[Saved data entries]
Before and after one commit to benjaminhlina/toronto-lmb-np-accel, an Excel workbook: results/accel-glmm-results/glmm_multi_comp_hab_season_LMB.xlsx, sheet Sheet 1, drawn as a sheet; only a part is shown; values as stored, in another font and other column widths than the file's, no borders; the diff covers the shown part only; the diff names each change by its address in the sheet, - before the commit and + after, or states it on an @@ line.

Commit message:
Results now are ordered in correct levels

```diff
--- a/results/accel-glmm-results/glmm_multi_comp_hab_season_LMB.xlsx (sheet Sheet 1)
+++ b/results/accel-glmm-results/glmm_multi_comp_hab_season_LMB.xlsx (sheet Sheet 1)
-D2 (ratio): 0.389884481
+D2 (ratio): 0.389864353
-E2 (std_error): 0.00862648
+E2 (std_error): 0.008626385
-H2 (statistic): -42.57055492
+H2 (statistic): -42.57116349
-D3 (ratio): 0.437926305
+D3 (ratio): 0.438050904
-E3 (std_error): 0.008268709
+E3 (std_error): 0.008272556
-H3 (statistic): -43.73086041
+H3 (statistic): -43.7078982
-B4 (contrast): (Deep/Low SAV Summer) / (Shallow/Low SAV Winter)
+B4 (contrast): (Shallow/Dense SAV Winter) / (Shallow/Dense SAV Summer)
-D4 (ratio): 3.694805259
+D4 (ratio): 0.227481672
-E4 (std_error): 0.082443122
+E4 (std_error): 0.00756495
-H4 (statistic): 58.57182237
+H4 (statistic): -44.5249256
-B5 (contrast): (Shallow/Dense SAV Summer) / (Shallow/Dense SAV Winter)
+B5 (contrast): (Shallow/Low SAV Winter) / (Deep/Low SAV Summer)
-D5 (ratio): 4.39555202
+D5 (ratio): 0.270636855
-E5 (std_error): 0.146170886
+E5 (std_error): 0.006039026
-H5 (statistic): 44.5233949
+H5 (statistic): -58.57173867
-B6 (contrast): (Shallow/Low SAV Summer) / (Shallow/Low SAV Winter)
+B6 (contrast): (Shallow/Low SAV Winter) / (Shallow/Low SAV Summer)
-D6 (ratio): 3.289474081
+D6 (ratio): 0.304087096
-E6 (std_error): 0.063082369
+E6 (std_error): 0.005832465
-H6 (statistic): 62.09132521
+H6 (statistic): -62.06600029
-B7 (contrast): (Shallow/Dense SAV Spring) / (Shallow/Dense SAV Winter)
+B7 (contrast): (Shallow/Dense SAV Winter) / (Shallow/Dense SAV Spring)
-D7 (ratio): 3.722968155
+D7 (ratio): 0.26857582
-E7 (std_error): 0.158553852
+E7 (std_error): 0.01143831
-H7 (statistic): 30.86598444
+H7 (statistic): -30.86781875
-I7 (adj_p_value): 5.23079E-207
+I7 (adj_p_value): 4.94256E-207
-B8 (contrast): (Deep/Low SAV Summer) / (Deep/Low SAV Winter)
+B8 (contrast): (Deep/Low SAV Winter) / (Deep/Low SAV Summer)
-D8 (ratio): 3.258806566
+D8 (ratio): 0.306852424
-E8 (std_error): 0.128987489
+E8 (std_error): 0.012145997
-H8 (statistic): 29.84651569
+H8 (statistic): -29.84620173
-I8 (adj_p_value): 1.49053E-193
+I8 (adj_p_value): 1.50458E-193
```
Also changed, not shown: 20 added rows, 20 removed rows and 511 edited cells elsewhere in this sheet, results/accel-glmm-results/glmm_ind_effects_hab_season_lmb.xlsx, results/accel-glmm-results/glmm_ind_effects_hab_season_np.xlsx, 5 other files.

==

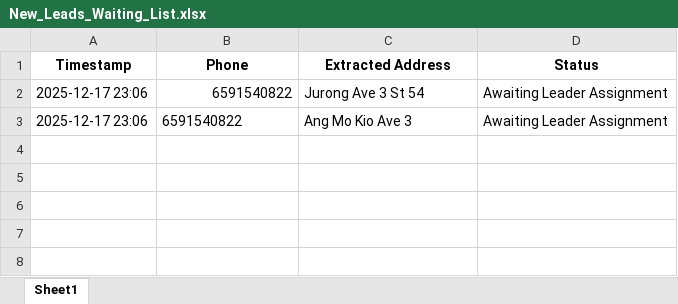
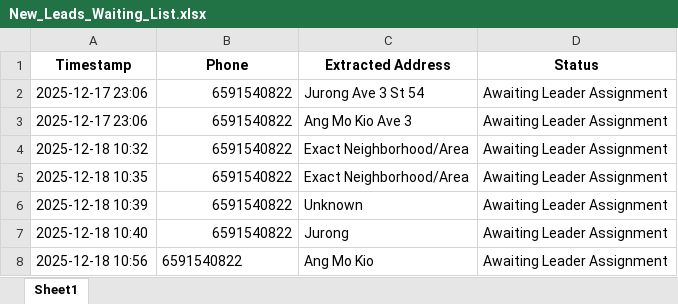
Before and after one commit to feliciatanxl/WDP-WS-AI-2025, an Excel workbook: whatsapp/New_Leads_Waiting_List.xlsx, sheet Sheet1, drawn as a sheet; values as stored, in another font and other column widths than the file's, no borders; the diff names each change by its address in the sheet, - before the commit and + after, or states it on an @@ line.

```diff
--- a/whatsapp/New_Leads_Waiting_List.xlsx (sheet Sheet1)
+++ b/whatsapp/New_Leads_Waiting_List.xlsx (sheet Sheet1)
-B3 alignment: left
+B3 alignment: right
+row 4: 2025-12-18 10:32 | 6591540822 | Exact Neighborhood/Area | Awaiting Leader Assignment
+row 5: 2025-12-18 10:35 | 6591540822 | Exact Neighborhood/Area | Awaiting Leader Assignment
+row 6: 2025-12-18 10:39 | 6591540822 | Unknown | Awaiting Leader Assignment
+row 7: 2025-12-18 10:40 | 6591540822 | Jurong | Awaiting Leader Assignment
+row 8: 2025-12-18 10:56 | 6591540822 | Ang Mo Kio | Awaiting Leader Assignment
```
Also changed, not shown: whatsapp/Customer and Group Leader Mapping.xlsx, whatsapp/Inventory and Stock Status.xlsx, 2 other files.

• [TASK DETAILS]:
Extract from the data every line where "Leader" shows up.

• [EXPECTED ANSWER]:
+row 4: 2025-12-18 10:32 | 6591540822 | Exact Neighborhood/Area | Awaiting Leader Assignment
+row 5: 2025-12-18 10:35 | 6591540822 | Exact Neighborhood/Area | Awaiting Leader Assignment
+row 6: 2025-12-18 10:39 | 6591540822 | Unknown | Awaiting Leader Assignment
+row 7: 2025-12-18 10:40 | 6591540822 | Jurong | Awaiting Leader Assignment
+row 8: 2025-12-18 10:56 | 6591540822 | Ang Mo Kio | Awaiting Leader Assignment
Also changed, not shown: whatsapp/Customer and Group Leader Mapping.xlsx, whatsapp/Inventory and Stock Status.xlsx, 2 other files.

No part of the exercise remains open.